▸ Exercise: Pull out each line of the data that includes the word "Emne".
>>>
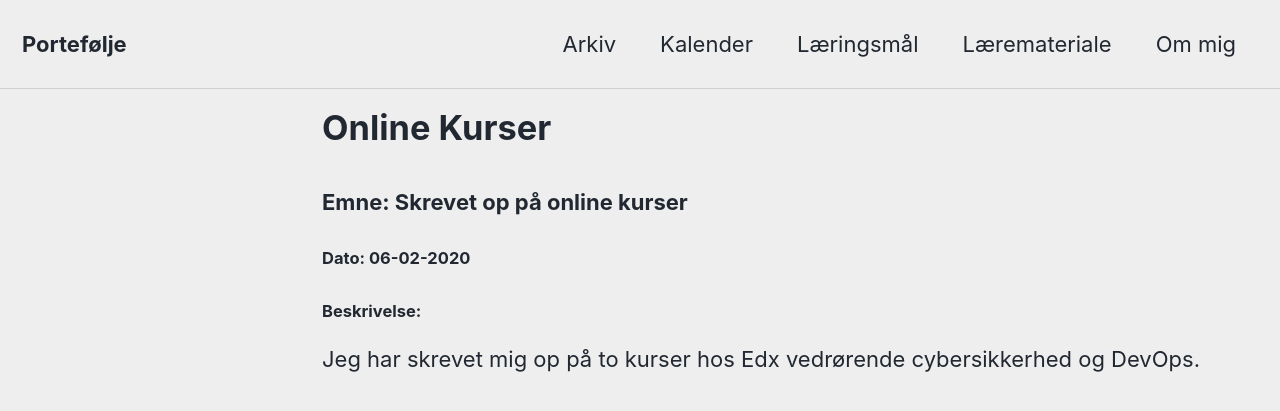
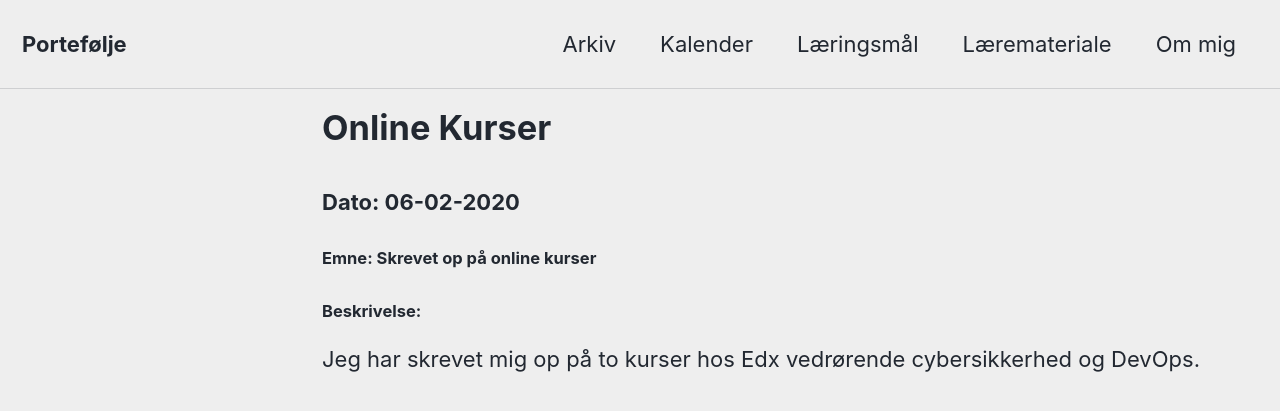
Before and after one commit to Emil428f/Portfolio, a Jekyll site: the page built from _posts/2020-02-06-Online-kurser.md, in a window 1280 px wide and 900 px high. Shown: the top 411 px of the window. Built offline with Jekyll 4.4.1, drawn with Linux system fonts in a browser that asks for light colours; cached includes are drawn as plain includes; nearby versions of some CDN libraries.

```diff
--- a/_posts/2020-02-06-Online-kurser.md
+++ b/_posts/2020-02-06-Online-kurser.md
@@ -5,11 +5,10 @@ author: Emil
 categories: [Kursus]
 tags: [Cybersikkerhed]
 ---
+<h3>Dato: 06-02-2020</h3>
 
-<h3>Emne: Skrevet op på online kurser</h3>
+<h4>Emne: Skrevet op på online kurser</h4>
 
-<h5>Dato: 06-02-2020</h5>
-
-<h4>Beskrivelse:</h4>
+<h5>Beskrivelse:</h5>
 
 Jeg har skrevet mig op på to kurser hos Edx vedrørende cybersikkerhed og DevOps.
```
<<<
▸ Answer space:
-<h3>Emne: Skrevet op på online kurser</h3>
+<h4>Emne: Skrevet op på online kurser</h4>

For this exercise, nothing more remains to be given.